Itemized modification records:
*** Begin section ***

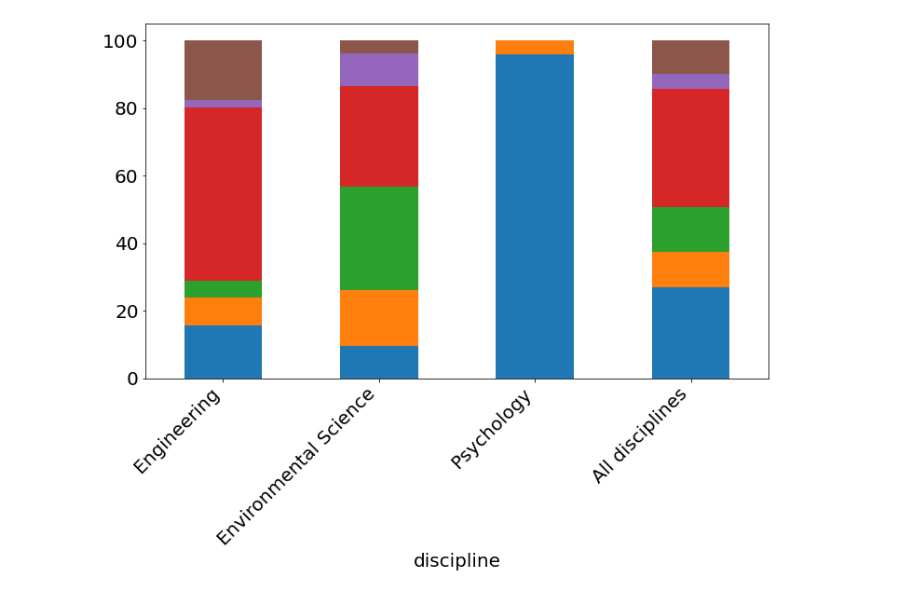
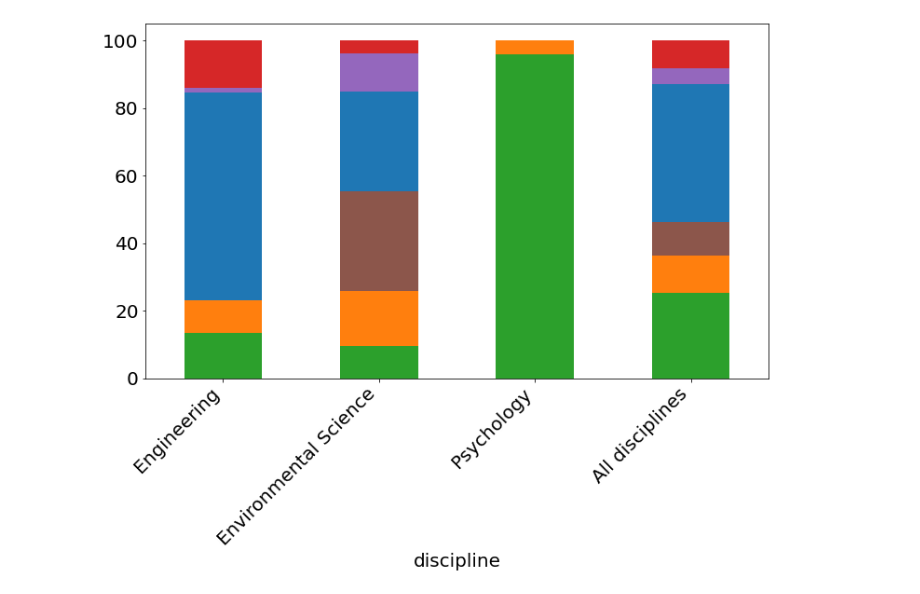
Before and after one commit to vitorhirata/resilience-metrics-review, a Jupyter notebook: review_result_analysis.ipynb, the cells around one changed output. Cells and saved outputs as stored; diff of their text form; code cells hidden in the pictures.

```diff
--- a/review_result_analysis.ipynb
+++ b/review_result_analysis.ipynb
@@ -43,18 +40,8 @@ df.to_excel('data/meta_review_grouped.xlsx')
-# %%
-# Read grouped excell - optional step
-df = pd.read_excel('data/meta_review_grouped.xlsx', index_col=0, engine='openpyxl')
 # %%
-# Drop columns that will not be used
-drop_columns = ['Validator name', 'Metric name (optional)',
-                'Title of original reference paper (optional)', 'Other']
-df = df.drop(columns=drop_columns)
-
 # Rename columns
 new_columns_name = ['paper_title', 'paper_DOI', 'reader', 'discipline', 'category', 'diversity-based',
-                    'agency-based', 'description', 'topic', 'sorting']
+                    'why_diversity', 'agency-based', 'metric_description', 'metric_name', 'metric_reference',
+                    'other', 'topic', 'sorting']
 new_columns = dict(zip(list(df.columns), new_columns_name))
 df = df.rename(columns=new_columns)
-
-# Create data frame removing none of above and not identifiable categories
-dfNotNull = df[~df['category'].isin(['None of above', 'Not identifiable'])]
 # %%
@@ -90,3 +81,24 @@ dtype: float64
+# %%
+# Setting plot common variables
+
+# Set font
+plt.rc('font', size=20)
+
+# Set category color palette
+'''
+Initial definition of the colors
+#categories = df['category'].unique()
+#cmap = matplotlib.cm.get_cmap('tab10')
+#category_colors = dict([[categories[idx], cmap(idx)] for idx in range(len(categories))])
+'''
+category_colors = {
+  'Performance under disruption': (0.12156862745098039, 0.4666666666666667, 0.7058823529411765, 1.0),
+  'Compound indicator at system level': (1.0, 0.4980392156862745, 0.054901960784313725, 1.0),
+  'Compound indicator at individual level': (0.17254901960784313, 0.6274509803921569, 0.17254901960784313, 1.0),
+  'System Structure': (0.8392156862745098, 0.15294117647058825, 0.1568627450980392, 1.0),
+  'Shape of potential landscape': (0.5803921568627451, 0.403921568627451, 0.7411764705882353, 1.0),
+  'Early-warning signals': (0.5490196078431373, 0.33725490196078434, 0.29411764705882354, 1.0)
+}
 # %%
 # Metric category per topic model
 
@@ -124,19 +120,20 @@ plt.show()
 # %%
 # Metric category per discipline (reduced discipline set)
 
-dfSimplerDiscipline = dfNotNull.replace(['Ecology', 'Development Studies'], 'Environmental Science')
+dfSimplerDiscipline = df.replace(['Ecology', 'Development Studies'], 'Environmental Science')
 
 dfGroup = dfSimplerDiscipline.groupby(['discipline', 'category']).size()
 dfGroup = dfGroup.unstack()
 dfGroup.loc['All disciplines'] = dfGroup.sum(axis=0) / dfGroup.sum(axis=0).sum()
 dfGroup = dfGroup.div(dfGroup.sum(axis=1), axis=0)
 dfGroup *= 100
 
-plt.rc('font', size=20)
-dfGroup.plot(kind='bar', stacked=True, figsize=(12, 7), legend=None)
+colors = [category_colors[cat] for cat in dfGroup.columns]
+dfGroup.plot(kind='bar', stacked=True, figsize=(12, 7), color=colors, legend=None)
+
 plt.xticks(rotation=45, ha='right')
 #plt.legend(loc='center left', bbox_to_anchor=(1, 0.5))
 #plt.title('Percentage of metric category per topic model')
 plt.show()
 # %% [output]
-[figure, old version]
+[figure, new version]
```
Also changed, not shown: parts of 10 cells of this notebook.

*** End section ***

Pictures should be left out when the records above are restated exactly.

## YOUR SOLUTION
Before and after one commit to vitorhirata/resilience-metrics-review, a Jupyter notebook: review_result_analysis.ipynb, the cells around one changed output. Cells and saved outputs as stored; diff of their text form; code cells hidden in the pictures.

```diff
--- a/review_result_analysis.ipynb
+++ b/review_result_analysis.ipynb
@@ -43,18 +40,8 @@ df.to_excel('data/meta_review_grouped.xlsx')
-# %%
-# Read grouped excell - optional step
-df = pd.read_excel('data/meta_review_grouped.xlsx', index_col=0, engine='openpyxl')
 # %%
-# Drop columns that will not be used
-drop_columns = ['Validator name', 'Metric name (optional)',
-                'Title of original reference paper (optional)', 'Other']
-df = df.drop(columns=drop_columns)
-
 # Rename columns
 new_columns_name = ['paper_title', 'paper_DOI', 'reader', 'discipline', 'category', 'diversity-based',
-                    'agency-based', 'description', 'topic', 'sorting']
+                    'why_diversity', 'agency-based', 'metric_description', 'metric_name', 'metric_reference',
+                    'other', 'topic', 'sorting']
 new_columns = dict(zip(list(df.columns), new_columns_name))
 df = df.rename(columns=new_columns)
-
-# Create data frame removing none of above and not identifiable categories
-dfNotNull = df[~df['category'].isin(['None of above', 'Not identifiable'])]
 # %%
@@ -90,3 +81,24 @@ dtype: float64
+# %%
+# Setting plot common variables
+
+# Set font
+plt.rc('font', size=20)
+
+# Set category color palette
+'''
+Initial definition of the colors
+#categories = df['category'].unique()
+#cmap = matplotlib.cm.get_cmap('tab10')
+#category_colors = dict([[categories[idx], cmap(idx)] for idx in range(len(categories))])
+'''
+category_colors = {
+  'Performance under disruption': (0.12156862745098039, 0.4666666666666667, 0.7058823529411765, 1.0),
+  'Compound indicator at system level': (1.0, 0.4980392156862745, 0.054901960784313725, 1.0),
+  'Compound indicator at individual level': (0.17254901960784313, 0.6274509803921569, 0.17254901960784313, 1.0),
+  'System Structure': (0.8392156862745098, 0.15294117647058825, 0.1568627450980392, 1.0),
+  'Shape of potential landscape': (0.5803921568627451, 0.403921568627451, 0.7411764705882353, 1.0),
+  'Early-warning signals': (0.5490196078431373, 0.33725490196078434, 0.29411764705882354, 1.0)
+}
 # %%
 # Metric category per topic model
 
@@ -124,19 +120,20 @@ plt.show()
 # %%
 # Metric category per discipline (reduced discipline set)
 
-dfSimplerDiscipline = dfNotNull.replace(['Ecology', 'Development Studies'], 'Environmental Science')
+dfSimplerDiscipline = df.replace(['Ecology', 'Development Studies'], 'Environmental Science')
 
 dfGroup = dfSimplerDiscipline.groupby(['discipline', 'category']).size()
 dfGroup = dfGroup.unstack()
 dfGroup.loc['All disciplines'] = dfGroup.sum(axis=0) / dfGroup.sum(axis=0).sum()
 dfGroup = dfGroup.div(dfGroup.sum(axis=1), axis=0)
 dfGroup *= 100
 
-plt.rc('font', size=20)
-dfGroup.plot(kind='bar', stacked=True, figsize=(12, 7), legend=None)
+colors = [category_colors[cat] for cat in dfGroup.columns]
+dfGroup.plot(kind='bar', stacked=True, figsize=(12, 7), color=colors, legend=None)
+
 plt.xticks(rotation=45, ha='right')
 #plt.legend(loc='center left', bbox_to_anchor=(1, 0.5))
 #plt.title('Percentage of metric category per topic model')
 plt.show()
 # %% [output]
-[figure, old version]
+[figure, new version]
```
Also changed, not shown: parts of 10 cells of this notebook.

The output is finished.